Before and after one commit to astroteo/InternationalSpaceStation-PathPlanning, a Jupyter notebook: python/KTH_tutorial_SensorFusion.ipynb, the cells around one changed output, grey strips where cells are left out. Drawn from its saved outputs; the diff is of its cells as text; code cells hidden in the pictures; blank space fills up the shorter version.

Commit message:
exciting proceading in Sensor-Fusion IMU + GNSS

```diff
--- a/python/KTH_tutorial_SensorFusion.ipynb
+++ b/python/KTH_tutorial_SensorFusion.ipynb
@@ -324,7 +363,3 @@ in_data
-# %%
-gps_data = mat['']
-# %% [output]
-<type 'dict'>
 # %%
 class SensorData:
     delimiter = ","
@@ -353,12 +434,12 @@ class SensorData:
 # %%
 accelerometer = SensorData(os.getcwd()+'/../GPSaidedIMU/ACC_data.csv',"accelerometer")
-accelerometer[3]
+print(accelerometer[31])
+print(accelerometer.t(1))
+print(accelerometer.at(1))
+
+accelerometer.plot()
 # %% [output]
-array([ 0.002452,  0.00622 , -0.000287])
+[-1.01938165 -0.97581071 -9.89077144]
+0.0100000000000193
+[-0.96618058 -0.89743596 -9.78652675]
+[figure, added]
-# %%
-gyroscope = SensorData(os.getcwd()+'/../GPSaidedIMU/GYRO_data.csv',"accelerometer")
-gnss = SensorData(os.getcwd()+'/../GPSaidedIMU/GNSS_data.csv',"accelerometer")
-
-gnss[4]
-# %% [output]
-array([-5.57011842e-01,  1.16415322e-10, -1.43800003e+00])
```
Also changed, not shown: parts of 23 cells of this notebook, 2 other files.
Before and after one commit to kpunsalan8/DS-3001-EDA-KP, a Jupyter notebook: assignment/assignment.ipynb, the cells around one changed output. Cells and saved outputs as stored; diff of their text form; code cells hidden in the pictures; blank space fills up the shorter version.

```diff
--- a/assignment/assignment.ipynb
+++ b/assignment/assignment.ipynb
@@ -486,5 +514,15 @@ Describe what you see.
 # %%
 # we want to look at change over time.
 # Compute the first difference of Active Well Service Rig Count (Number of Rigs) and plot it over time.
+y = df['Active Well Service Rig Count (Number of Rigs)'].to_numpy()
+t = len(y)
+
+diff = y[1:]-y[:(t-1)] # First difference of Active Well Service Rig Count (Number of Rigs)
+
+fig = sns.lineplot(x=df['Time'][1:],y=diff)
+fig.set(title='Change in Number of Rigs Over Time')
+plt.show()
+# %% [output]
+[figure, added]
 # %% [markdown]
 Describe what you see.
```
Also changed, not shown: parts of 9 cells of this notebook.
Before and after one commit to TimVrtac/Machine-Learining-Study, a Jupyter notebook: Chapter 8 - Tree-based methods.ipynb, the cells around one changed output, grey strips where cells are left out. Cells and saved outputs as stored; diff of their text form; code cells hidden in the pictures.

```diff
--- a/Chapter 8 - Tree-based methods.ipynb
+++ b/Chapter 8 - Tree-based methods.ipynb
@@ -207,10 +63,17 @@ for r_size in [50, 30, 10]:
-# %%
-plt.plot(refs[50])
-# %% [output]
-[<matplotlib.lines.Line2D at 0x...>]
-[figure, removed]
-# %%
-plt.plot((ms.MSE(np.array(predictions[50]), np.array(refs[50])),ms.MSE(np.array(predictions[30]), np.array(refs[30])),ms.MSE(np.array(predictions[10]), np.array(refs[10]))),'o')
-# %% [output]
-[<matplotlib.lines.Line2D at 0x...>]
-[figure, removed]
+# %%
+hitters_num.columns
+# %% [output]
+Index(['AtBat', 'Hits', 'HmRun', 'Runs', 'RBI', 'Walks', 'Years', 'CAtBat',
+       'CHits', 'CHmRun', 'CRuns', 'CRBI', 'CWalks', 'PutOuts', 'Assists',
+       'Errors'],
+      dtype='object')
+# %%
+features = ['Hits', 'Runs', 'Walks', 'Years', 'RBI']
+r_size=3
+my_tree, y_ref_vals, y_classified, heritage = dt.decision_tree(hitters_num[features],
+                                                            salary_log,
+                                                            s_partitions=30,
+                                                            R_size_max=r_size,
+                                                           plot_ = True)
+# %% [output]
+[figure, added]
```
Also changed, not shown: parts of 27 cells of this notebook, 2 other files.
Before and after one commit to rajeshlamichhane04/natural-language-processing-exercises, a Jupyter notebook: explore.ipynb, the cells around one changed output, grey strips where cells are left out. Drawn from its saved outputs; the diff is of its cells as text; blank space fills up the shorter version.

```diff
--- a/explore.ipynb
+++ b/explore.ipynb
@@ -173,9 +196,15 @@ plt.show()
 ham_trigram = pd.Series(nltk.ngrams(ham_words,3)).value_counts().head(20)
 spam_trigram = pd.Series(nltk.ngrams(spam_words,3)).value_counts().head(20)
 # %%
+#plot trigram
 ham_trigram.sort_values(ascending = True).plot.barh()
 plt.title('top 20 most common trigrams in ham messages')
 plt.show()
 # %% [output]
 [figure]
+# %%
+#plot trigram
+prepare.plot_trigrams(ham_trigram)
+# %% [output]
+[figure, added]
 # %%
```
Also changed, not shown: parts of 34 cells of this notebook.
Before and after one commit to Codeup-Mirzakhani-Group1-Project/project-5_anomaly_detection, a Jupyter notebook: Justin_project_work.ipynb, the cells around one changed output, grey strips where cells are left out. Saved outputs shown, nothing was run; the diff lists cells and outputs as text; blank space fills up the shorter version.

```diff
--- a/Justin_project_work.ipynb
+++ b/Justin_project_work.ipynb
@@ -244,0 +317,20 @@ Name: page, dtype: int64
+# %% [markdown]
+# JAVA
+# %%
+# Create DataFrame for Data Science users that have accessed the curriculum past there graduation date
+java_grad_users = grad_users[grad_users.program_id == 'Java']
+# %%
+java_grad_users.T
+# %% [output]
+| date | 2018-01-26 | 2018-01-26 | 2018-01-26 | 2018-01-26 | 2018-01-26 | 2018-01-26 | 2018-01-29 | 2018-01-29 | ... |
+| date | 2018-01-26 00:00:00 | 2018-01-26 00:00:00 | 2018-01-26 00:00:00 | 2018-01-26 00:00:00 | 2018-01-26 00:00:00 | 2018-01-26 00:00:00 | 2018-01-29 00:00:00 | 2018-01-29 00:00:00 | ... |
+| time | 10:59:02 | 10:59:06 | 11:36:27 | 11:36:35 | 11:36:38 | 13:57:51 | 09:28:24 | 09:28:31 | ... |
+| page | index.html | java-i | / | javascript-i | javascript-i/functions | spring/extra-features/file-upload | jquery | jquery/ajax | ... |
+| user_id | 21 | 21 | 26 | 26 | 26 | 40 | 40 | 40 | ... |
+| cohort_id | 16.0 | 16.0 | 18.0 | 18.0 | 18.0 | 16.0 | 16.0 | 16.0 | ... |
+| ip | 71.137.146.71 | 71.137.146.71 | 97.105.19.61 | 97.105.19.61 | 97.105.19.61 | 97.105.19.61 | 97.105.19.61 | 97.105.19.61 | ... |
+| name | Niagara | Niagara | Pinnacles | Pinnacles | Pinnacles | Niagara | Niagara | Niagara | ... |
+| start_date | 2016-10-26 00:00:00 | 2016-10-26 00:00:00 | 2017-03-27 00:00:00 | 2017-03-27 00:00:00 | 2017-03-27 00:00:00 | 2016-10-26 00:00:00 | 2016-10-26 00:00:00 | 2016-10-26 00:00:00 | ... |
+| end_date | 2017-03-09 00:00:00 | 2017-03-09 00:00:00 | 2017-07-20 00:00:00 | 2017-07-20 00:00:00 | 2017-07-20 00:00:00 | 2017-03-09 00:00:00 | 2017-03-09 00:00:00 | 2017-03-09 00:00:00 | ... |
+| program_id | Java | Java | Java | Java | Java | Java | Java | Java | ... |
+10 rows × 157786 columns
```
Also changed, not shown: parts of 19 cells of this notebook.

_WHAT YOU WILL DO_.
Work out how many lines of the material contain "explore". Reply with that number only.

_SOLUTION TO THIS PROBLEM_.
3